What is expected:
Write the listing out again word for word, leaving each picture behind.

Input:
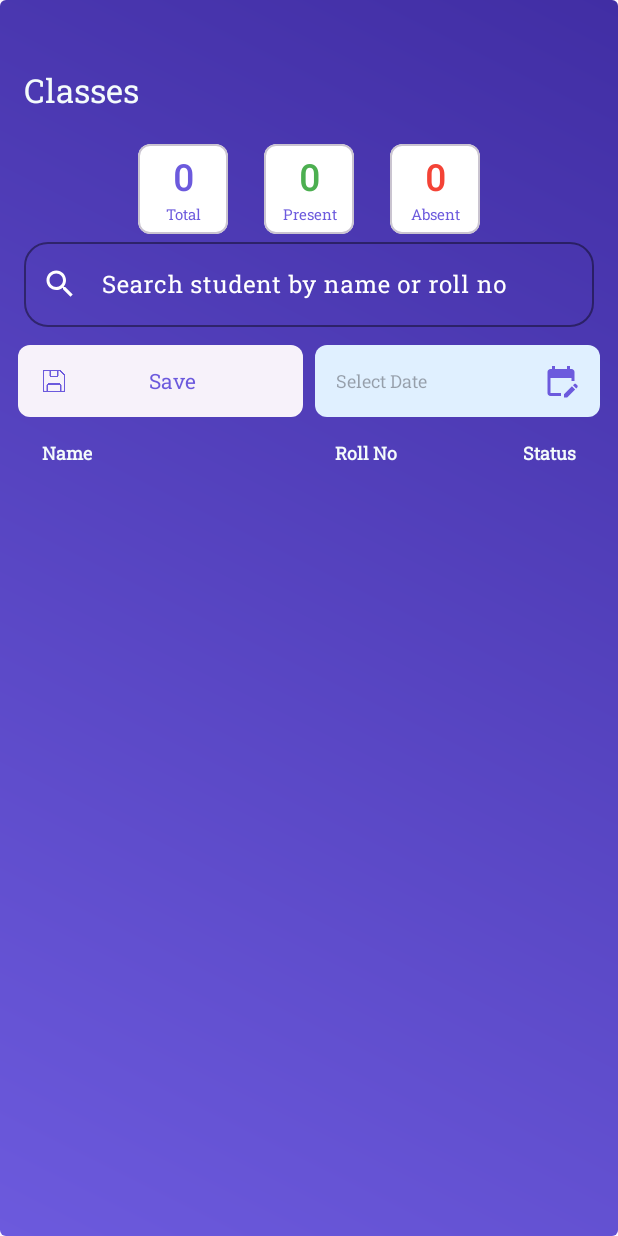
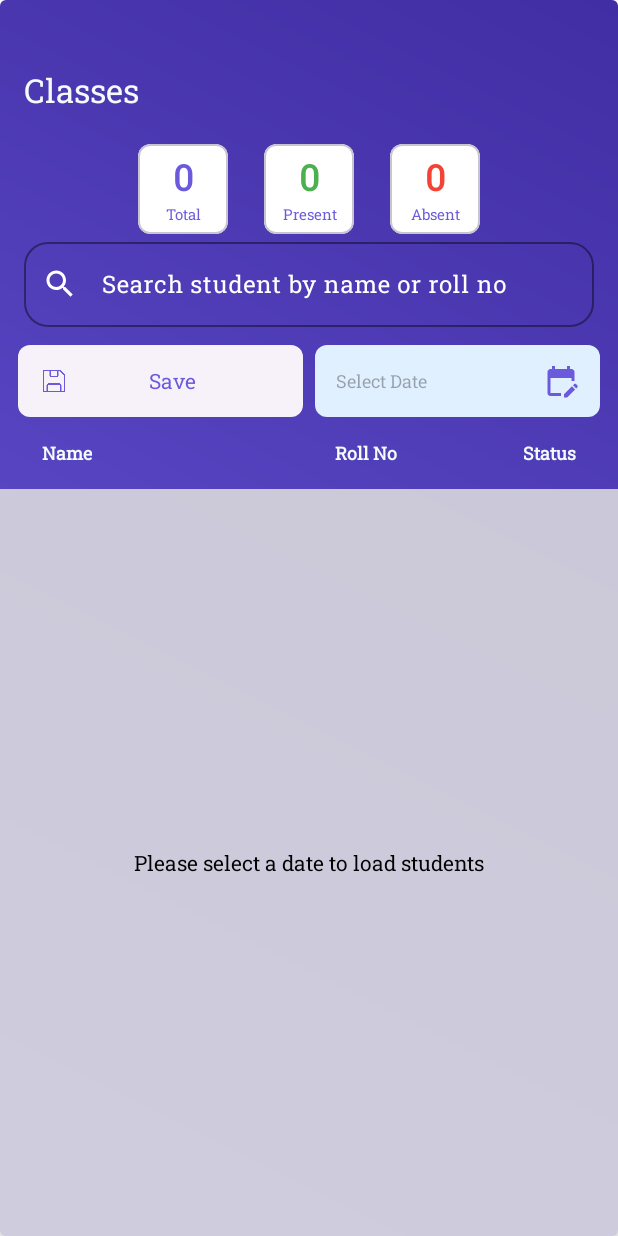
Before and after one commit to Aliimran2/Roll-Call, an Android app: the fragment AttendanceFragment placed in its activity, on a phone screen of 412 x 824 dp. Run offline under Robolectric (Android 15) with nearby library versions, the light colour scheme and no system bars; our stand-ins replace Dagger/Hilt's generated code, Room's generated code, navigation-ui; 4 statements that could not run were skipped.

Commit message:
Add direction text to load user for attendance

```diff
--- a/app/src/main/java/com/miassolutions/rollcall/ui/screens/attendancescreen/AttendanceFragment.kt
+++ b/app/src/main/java/com/miassolutions/rollcall/ui/screens/attendancescreen/AttendanceFragment.kt
@@ -64,6 +64,7 @@ class AttendanceFragment : Fragment(R.layout.fragment_attendance) {
                     etDatePicker.isEnabled = false
                     saveBtn.text = "Update"
                     viewModel.setDate(selectedDate)
+
                 }
 
                 "report" -> {
@@ -74,6 +75,7 @@ class AttendanceFragment : Fragment(R.layout.fragment_attendance) {
                     etDatePicker.hide()
                     saveBtn.hide()
                     viewModel.setDate(selectedDate)
+
                 }
             }
         }
@@ -161,6 +163,22 @@ class AttendanceFragment : Fragment(R.layout.fragment_attendance) {
     private fun collectFlows() {
         collectLatestFlow {
             launch {
+                viewModel.date.collect { date ->
+                    if (date == 0L && attendanceMode == "add") {
+                        binding.tvDirection.apply {
+                            text = "Please select a date to load students"
+                            show()
+                        }
+                        binding.rvAttendance.hide()
+                    } else {
+                        binding.tvDirection.hide()
+                        binding.rvAttendance.show()
+                    }
+                }
+            }
+
+
+            launch {
                 viewModel.filteredAttendanceUI.collectLatest { adapter.submitList(it) }
             }
             launch {
--- a/app/src/main/java/com/miassolutions/rollcall/ui/screens/attendancescreen/AttendanceViewModel.kt
+++ b/app/src/main/java/com/miassolutions/rollcall/ui/screens/attendancescreen/AttendanceViewModel.kt
@@ -164,6 +164,7 @@ class AttendanceViewModel @Inject constructor(
     private suspend fun updateAttendanceUI(dateMillis: Long, students: List<StudentEntity>) {
         if (dateMillis == 0L || students.isEmpty()) {
             _attendanceUI.value = emptyList() // Clear UI if no valid date or students
+
             return
         }
 
--- a/app/src/main/res/layout/fragment_attendance.xml
+++ b/app/src/main/res/layout/fragment_attendance.xml
@@ -242,6 +242,16 @@
         android:layout_width="match_parent"
         android:layout_height="match_parent">
 
+
+        <TextView
+            android:id="@+id/tv_direction"
+            android:layout_width="match_parent"
+            android:layout_height="match_parent"
+            android:textColor="@color/black"
+            android:gravity="center"
+            android:background="@color/gray"
+            android:text="Please select date to load students"/>
+
         <androidx.recyclerview.widget.RecyclerView
             android:id="@+id/rv_attendance"
             android:layout_width="match_parent"
```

Solution to this task:
Before and after one commit to Aliimran2/Roll-Call, an Android app: the fragment AttendanceFragment placed in its activity, on a phone screen of 412 x 824 dp. Run offline under Robolectric (Android 15) with nearby library versions, the light colour scheme and no system bars; our stand-ins replace Dagger/Hilt's generated code, Room's generated code, navigation-ui; 4 statements that could not run were skipped.

Commit message:
Add direction text to load user for attendance

```diff
--- a/app/src/main/java/com/miassolutions/rollcall/ui/screens/attendancescreen/AttendanceFragment.kt
+++ b/app/src/main/java/com/miassolutions/rollcall/ui/screens/attendancescreen/AttendanceFragment.kt
@@ -64,6 +64,7 @@ class AttendanceFragment : Fragment(R.layout.fragment_attendance) {
                     etDatePicker.isEnabled = false
                     saveBtn.text = "Update"
                     viewModel.setDate(selectedDate)
+
                 }
 
                 "report" -> {
@@ -74,6 +75,7 @@ class AttendanceFragment : Fragment(R.layout.fragment_attendance) {
                     etDatePicker.hide()
                     saveBtn.hide()
                     viewModel.setDate(selectedDate)
+
                 }
             }
         }
@@ -161,6 +163,22 @@ class AttendanceFragment : Fragment(R.layout.fragment_attendance) {
     private fun collectFlows() {
         collectLatestFlow {
             launch {
+                viewModel.date.collect { date ->
+                    if (date == 0L && attendanceMode == "add") {
+                        binding.tvDirection.apply {
+                            text = "Please select a date to load students"
+                            show()
+                        }
+                        binding.rvAttendance.hide()
+                    } else {
+                        binding.tvDirection.hide()
+                        binding.rvAttendance.show()
+                    }
+                }
+            }
+
+
+            launch {
                 viewModel.filteredAttendanceUI.collectLatest { adapter.submitList(it) }
             }
             launch {
--- a/app/src/main/java/com/miassolutions/rollcall/ui/screens/attendancescreen/AttendanceViewModel.kt
+++ b/app/src/main/java/com/miassolutions/rollcall/ui/screens/attendancescreen/AttendanceViewModel.kt
@@ -164,6 +164,7 @@ class AttendanceViewModel @Inject constructor(
     private suspend fun updateAttendanceUI(dateMillis: Long, students: List<StudentEntity>) {
         if (dateMillis == 0L || students.isEmpty()) {
             _attendanceUI.value = emptyList() // Clear UI if no valid date or students
+
             return
         }
 
--- a/app/src/main/res/layout/fragment_attendance.xml
+++ b/app/src/main/res/layout/fragment_attendance.xml
@@ -242,6 +242,16 @@
         android:layout_width="match_parent"
         android:layout_height="match_parent">
 
+
+        <TextView
+            android:id="@+id/tv_direction"
+            android:layout_width="match_parent"
+            android:layout_height="match_parent"
+            android:textColor="@color/black"
+            android:gravity="center"
+            android:background="@color/gray"
+            android:text="Please select date to load students"/>
+
         <androidx.recyclerview.widget.RecyclerView
             android:id="@+id/rv_attendance"
             android:layout_width="match_parent"
```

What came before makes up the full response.